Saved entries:
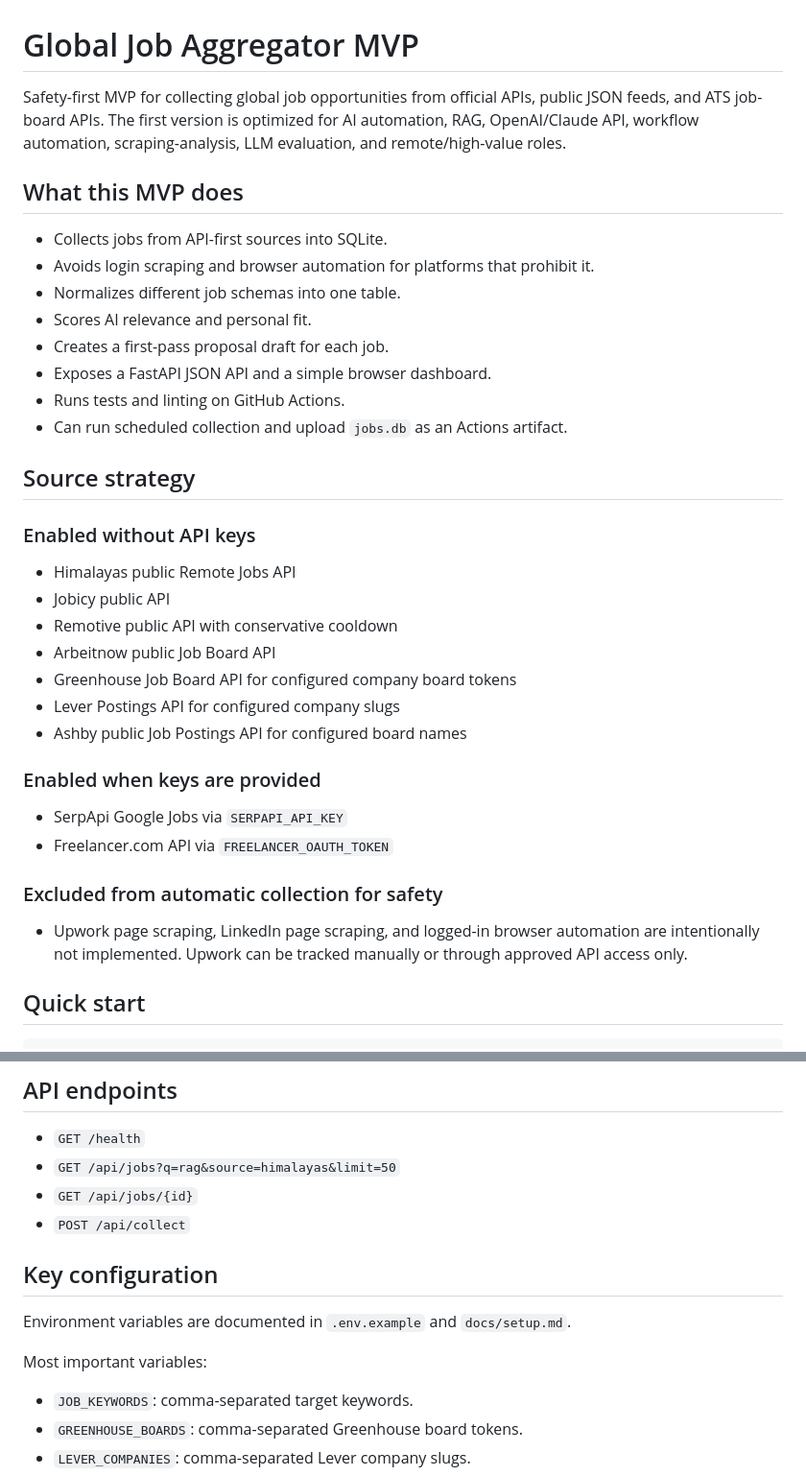
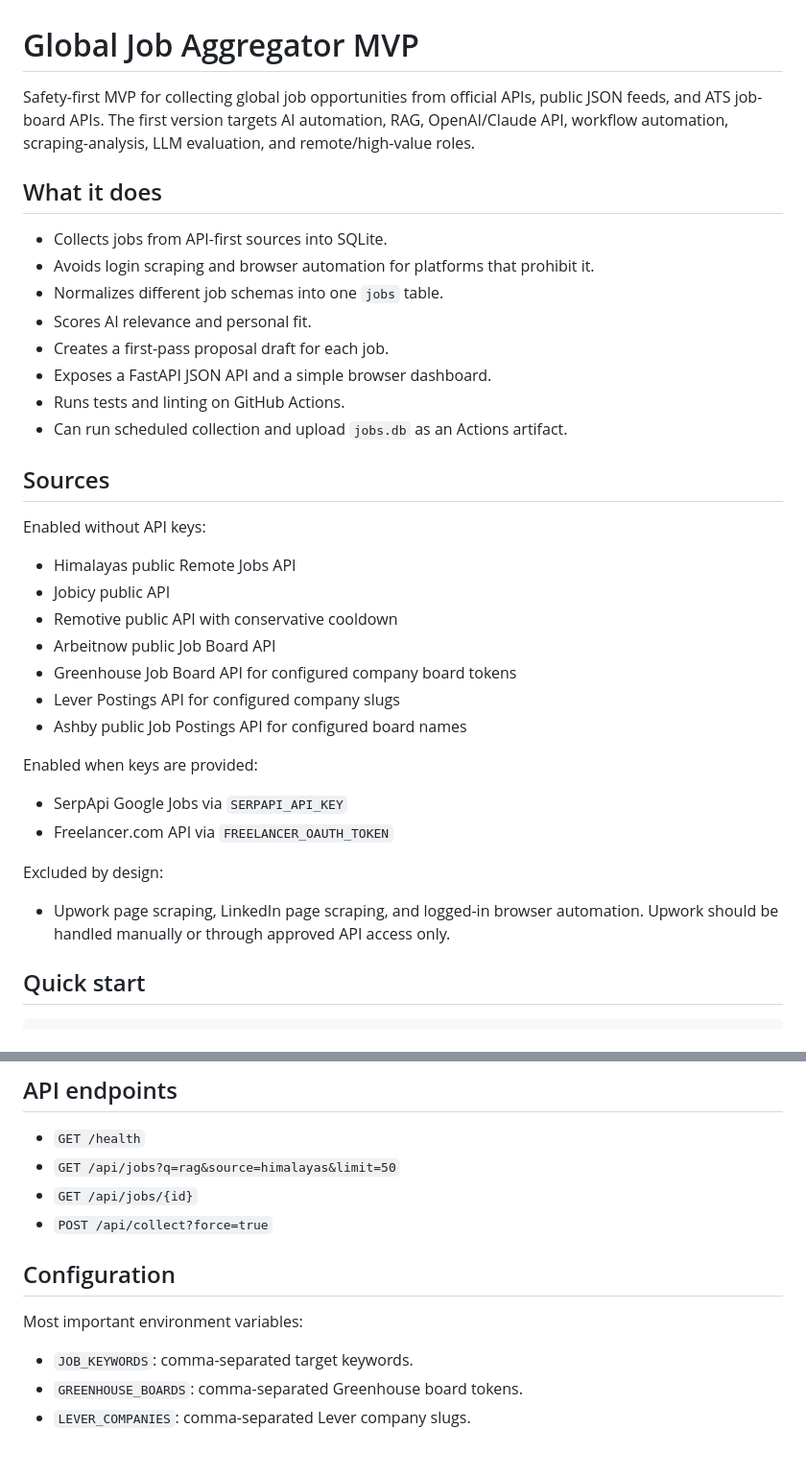
Before and after one commit to univcorp2-ctrl/global-job-aggregator-mvp, a Markdown page: README.md, 2 parts joined by grey strips. Shown at 96% size. Drawn GitHub-style; blank space fills up the shorter version.

```diff
--- a/README.md
+++ b/README.md
@@ -1,21 +1,21 @@
 # Global Job Aggregator MVP
 
-Safety-first MVP for collecting global job opportunities from official APIs, public JSON feeds, and ATS job-board APIs. The first version is optimized for AI automation, RAG, OpenAI/Claude API, workflow automation, scraping-analysis, LLM evaluation, and remote/high-value roles.
+Safety-first MVP for collecting global job opportunities from official APIs, public JSON feeds, and ATS job-board APIs. The first version targets AI automation, RAG, OpenAI/Claude API, workflow automation, scraping-analysis, LLM evaluation, and remote/high-value roles.
 
-## What this MVP does
+## What it does
 
 - Collects jobs from API-first sources into SQLite.
 - Avoids login scraping and browser automation for platforms that prohibit it.
-- Normalizes different job schemas into one table.
+- Normalizes different job schemas into one `jobs` table.
 - Scores AI relevance and personal fit.
 - Creates a first-pass proposal draft for each job.
 - Exposes a FastAPI JSON API and a simple browser dashboard.
 - Runs tests and linting on GitHub Actions.
 - Can run scheduled collection and upload `jobs.db` as an Actions artifact.
 
-## Source strategy
+## Sources
 
-### Enabled without API keys
+Enabled without API keys:
 
 - Himalayas public Remote Jobs API
 - Jobicy public API
@@ -25,14 +25,14 @@ Safety-first MVP for collecting global job opportunities from official APIs, pub
 - Lever Postings API for configured company slugs
 - Ashby public Job Postings API for configured board names
 
-### Enabled when keys are provided
+Enabled when keys are provided:
 
 - SerpApi Google Jobs via `SERPAPI_API_KEY`
 - Freelancer.com API via `FREELANCER_OAUTH_TOKEN`
 
-### Excluded from automatic collection for safety
+Excluded by design:
 
-- Upwork page scraping, LinkedIn page scraping, and logged-in browser automation are intentionally not implemented. Upwork can be tracked manually or through approved API access only.
+- Upwork page scraping, LinkedIn page scraping, and logged-in browser automation. Upwork should be handled manually or through approved API access only.
 
 ## Quick start
 
@@ -52,13 +52,11 @@ Open `http://127.0.0.1:8000`.
 - `GET /health`
 - `GET /api/jobs?q=rag&source=himalayas&limit=50`
 - `GET /api/jobs/{id}`
-- `POST /api/collect`
+- `POST /api/collect?force=true`
 
-## Key configuration
+## Configuration
 
-Environment variables are documented in `.env.example` and `docs/setup.md`.
-
-Most important variables:
+Most important environment variables:
 
 - `JOB_KEYWORDS`: comma-separated target keywords.
 - `GREENHOUSE_BOARDS`: comma-separated Greenhouse board tokens.
```
Also changed, not shown: other parts of README.md (+0 -9 lines).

▶ **Aim of the task**
If an entry above holds a picture, leave that picture out and print the rest exactly.

▶ **Response area**
Before and after one commit to univcorp2-ctrl/global-job-aggregator-mvp, a Markdown page: README.md, 2 parts joined by grey strips. Shown at 96% size. Drawn GitHub-style; blank space fills up the shorter version.

```diff
--- a/README.md
+++ b/README.md
@@ -1,21 +1,21 @@
 # Global Job Aggregator MVP
 
-Safety-first MVP for collecting global job opportunities from official APIs, public JSON feeds, and ATS job-board APIs. The first version is optimized for AI automation, RAG, OpenAI/Claude API, workflow automation, scraping-analysis, LLM evaluation, and remote/high-value roles.
+Safety-first MVP for collecting global job opportunities from official APIs, public JSON feeds, and ATS job-board APIs. The first version targets AI automation, RAG, OpenAI/Claude API, workflow automation, scraping-analysis, LLM evaluation, and remote/high-value roles.
 
-## What this MVP does
+## What it does
 
 - Collects jobs from API-first sources into SQLite.
 - Avoids login scraping and browser automation for platforms that prohibit it.
-- Normalizes different job schemas into one table.
+- Normalizes different job schemas into one `jobs` table.
 - Scores AI relevance and personal fit.
 - Creates a first-pass proposal draft for each job.
 - Exposes a FastAPI JSON API and a simple browser dashboard.
 - Runs tests and linting on GitHub Actions.
 - Can run scheduled collection and upload `jobs.db` as an Actions artifact.
 
-## Source strategy
+## Sources
 
-### Enabled without API keys
+Enabled without API keys:
 
 - Himalayas public Remote Jobs API
 - Jobicy public API
@@ -25,14 +25,14 @@ Safety-first MVP for collecting global job opportunities from official APIs, pub
 - Lever Postings API for configured company slugs
 - Ashby public Job Postings API for configured board names
 
-### Enabled when keys are provided
+Enabled when keys are provided:
 
 - SerpApi Google Jobs via `SERPAPI_API_KEY`
 - Freelancer.com API via `FREELANCER_OAUTH_TOKEN`
 
-### Excluded from automatic collection for safety
+Excluded by design:
 
-- Upwork page scraping, LinkedIn page scraping, and logged-in browser automation are intentionally not implemented. Upwork can be tracked manually or through approved API access only.
+- Upwork page scraping, LinkedIn page scraping, and logged-in browser automation. Upwork should be handled manually or through approved API access only.
 
 ## Quick start
 
@@ -52,13 +52,11 @@ Open `http://127.0.0.1:8000`.
 - `GET /health`
 - `GET /api/jobs?q=rag&source=himalayas&limit=50`
 - `GET /api/jobs/{id}`
-- `POST /api/collect`
+- `POST /api/collect?force=true`
 
-## Key configuration
+## Configuration
 
-Environment variables are documented in `.env.example` and `docs/setup.md`.
-
-Most important variables:
+Most important environment variables:
 
 - `JOB_KEYWORDS`: comma-separated target keywords.
 - `GREENHOUSE_BOARDS`: comma-separated Greenhouse board tokens.
```
Also changed, not shown: other parts of README.md (+0 -9 lines).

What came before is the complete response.